Trending Science News

Current Coronavirus (COVID-19) News

Top Science Podcasts

We have hand picked the top science podcasts of 2020.
Now Playing: TED Radio Hour

Teaching For Better Humans 2.0
More than test scores or good grades–what do kids need for the future? This hour, TED speakers explore how to help children grow into better humans, both during and after this time of crisis. Guests include educators Richard Culatta and Liz Kleinrock, psychologist Thomas Curran, and writer Jacqueline Woodson.
Now Playing: Science for the People

#556 The Power of Friendship
It's 2020 and times are tough. Maybe some of us are learning about social distancing the hard way. Maybe we just are all a little anxious. No matter what, we could probably use a friend. But what is a friend, exactly? And why do we need them so much? This week host Bethany Brookshire speaks with Lydia Denworth, author of the new book "Friendship: The Evolution, Biology, and Extraordinary Power of Life's Fundamental Bond". This episode is hosted by Bethany Brookshire, science writer from Science News.
Now Playing: Radiolab

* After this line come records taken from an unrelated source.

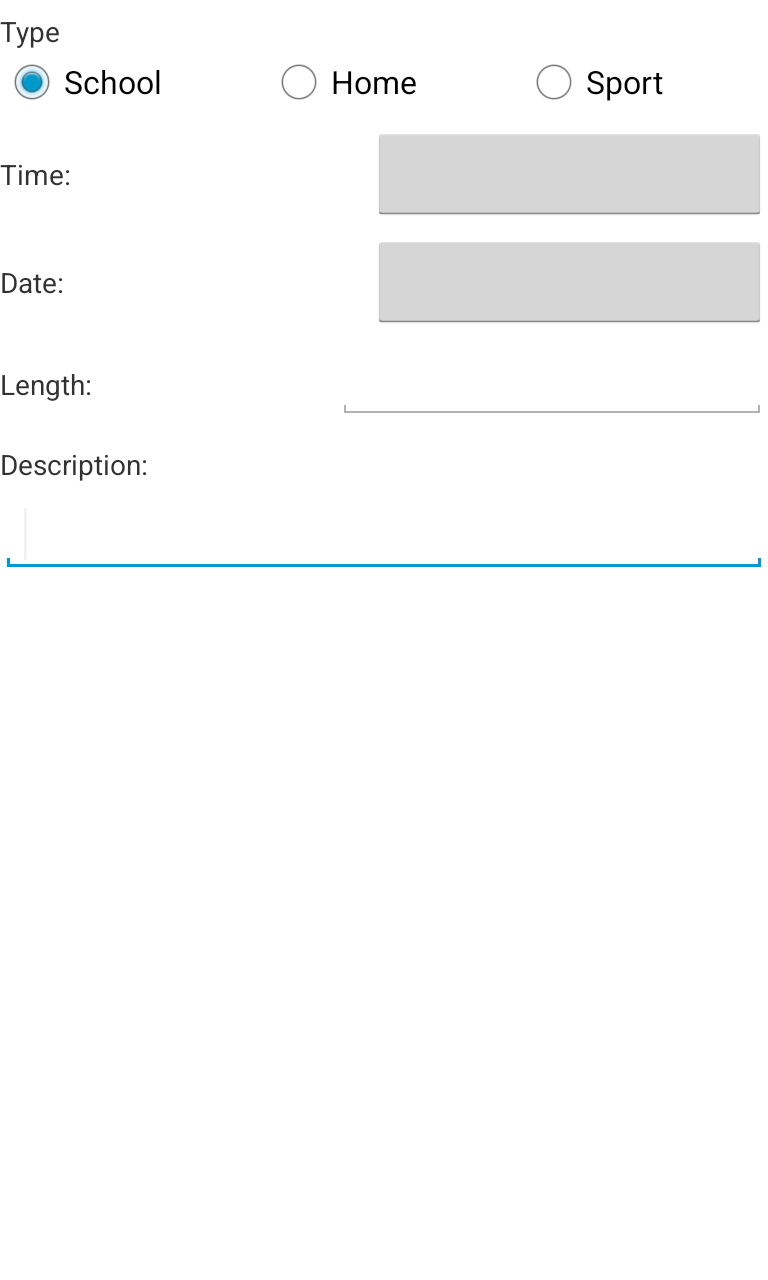
Repository: sehmon/workspace-eclipse
Layout: MilesTracker/res/layout/fragment_new_mile_sport.xml
An editor plug-in stored every save of this project. The layout is shown before and after the next save, followed by the edit.
It is drawn on a 768 x 1280 px phone screen (xhdpi) without system bars, with theme AppTheme; the app's code is not run.

Above is the layout before, as saved 2014-04-06 03:20:17.

After the next save:
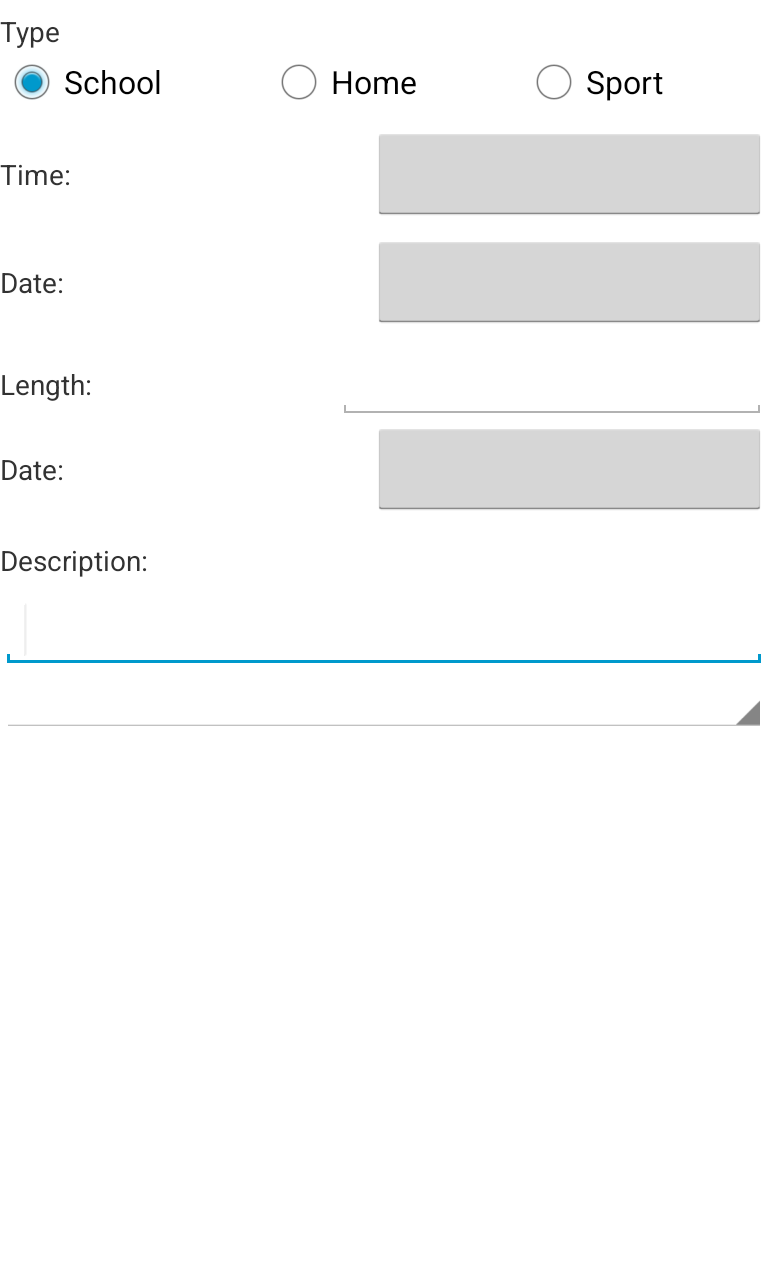
Saved 3 min 39 s later.
--- a/MilesTracker/res/layout/fragment_new_mile_sport.xml
+++ b/MilesTracker/res/layout/fragment_new_mile_sport.xml
@@ -105,6 +105,26 @@
            android:layout_weight="1"/>
     </TableRow>
 
+    <TableRow
+
+        >
+
+        <TextView
+            android:id="@+id/newMileSportTextView"
+            android:layout_width="wrap_content"
+            android:layout_height="wrap_content"
+            android:layout_weight="1"
+            android:text="@string/new_mile_date" />
+
+        <Button
+            android:id="@+id/dateButton"
+            style="?android:attr/buttonStyleSmall"
+            android:layout_width="wrap_content"
+            android:layout_height="wrap_content"
+            android:layout_weight="1" />
+
+    </TableRow>
+
 
     <TextView
         android:id="@+id/descriptionTextView"
@@ -124,4 +144,9 @@
         <requestFocus />
     </EditText>
 
+    <Spinner
+        android:id="@+id/spinner1"
+        android:layout_width="wrap_content"
+        android:layout_height="wrap_content" />
+
 </TableLayout>
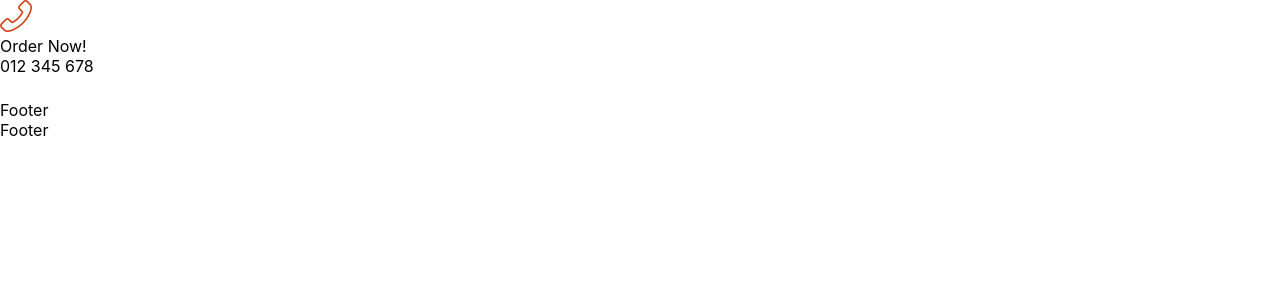
Repository: exiled-kal/RestuarantNextJS
Page: /components/Layout
These files come from the project's save history. The page is drawn as it stood at one moment and after a run of saves; the edit follows.
The browser window is 1280 px wide. The pictures show the whole page.
The project was rebuilt for these pictures with package versions that can differ from the ones it lists, and the page was loaded fresh each time. The framework's server and built-in components were replaced by stand-ins that run in the browser. Also part of the build but not shown: next.config.js.

Above is the page before, as saved 2021-12-13 21:20:19.

### pages/components/Footer.jsx
const Footer = () => {
    return (
        <div>
            Footer
        </div>
    )
}

export default Footer

### pages/components/Navbar.jsx
const Navbar = () => {
    return (
        <div>

        </div>
    )
}

export default Navbar

### components/Footer.jsx
const Footer = () => {
    return (
        <div>
            Footer
        </div>
    )
}

export default Footer

### components/Navbar.jsx
import Image from "next/image";
import styles from "../styles/Navbar.module.css";

const Navbar = () => {
  return (
    <div className={styles.container}>
      <div className={styles.item}>
        <div className={styles.callButton}>
          <Image src="/img/telephone.png" alt="" width="32" height="32" />
        </div>
        <div className={styles.texts}>
          <div className={styles.text}>Order Now!</div>
          <div className={styles.text}>012 345 678</div>
        </div>
      </div>

      <div className={styles.item}></div>
      <div className={styles.item}></div>
    </div>
  );
};

export default Navbar;

### styles/Navbar.module.css
.container {
  height: 100px;
  padding
}

Loaded but not shown: pages/_app.js (common file); pages/components/Layout.js (common file); components/Layout.js (common file); styles/globals.css (common file)

After the next 6 saves:
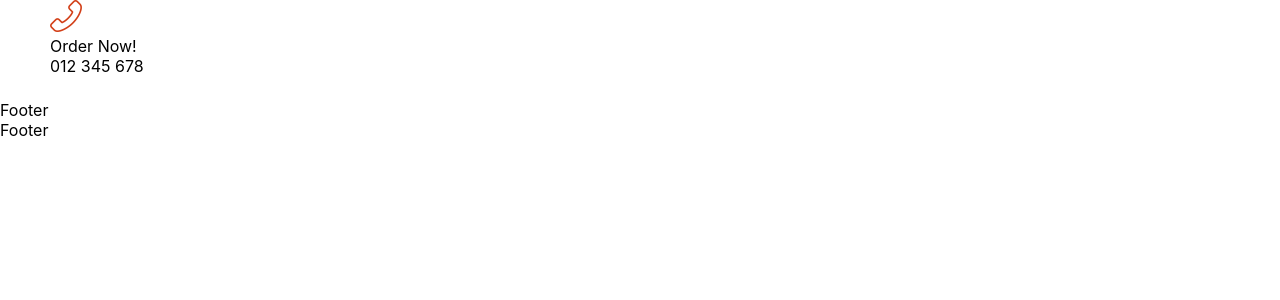
The 6 saves are shown as one change because they came seconds apart.
The last was saved 13 s later.
--- a/styles/Navbar.module.css
+++ b/styles/Navbar.module.css
@@ -1,4 +1,4 @@
 .container {
   height: 100px;
-  padding
+  padding: 0px 50px;
 }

Space
One of the most consistent questions we get at the show is from parents who want to know which episodes are kid-friendly and which aren't. So today, we're releasing a separate feed, Radiolab for Kids. To kick it off, we're rerunning an all-time favorite episode: Space. In the 60's, space exploration was an American obsession. This hour, we chart the path from romance to increasing cynicism. We begin with Ann Druyan, widow of Carl Sagan, with a story about the Voyager expedition, true love, and a golden record that travels through space. And astrophysicist Neil de Grasse Tyson explains the Coepernican Principle, and just how insignificant we are. Support Radiolab today at Radiolab.org/donate.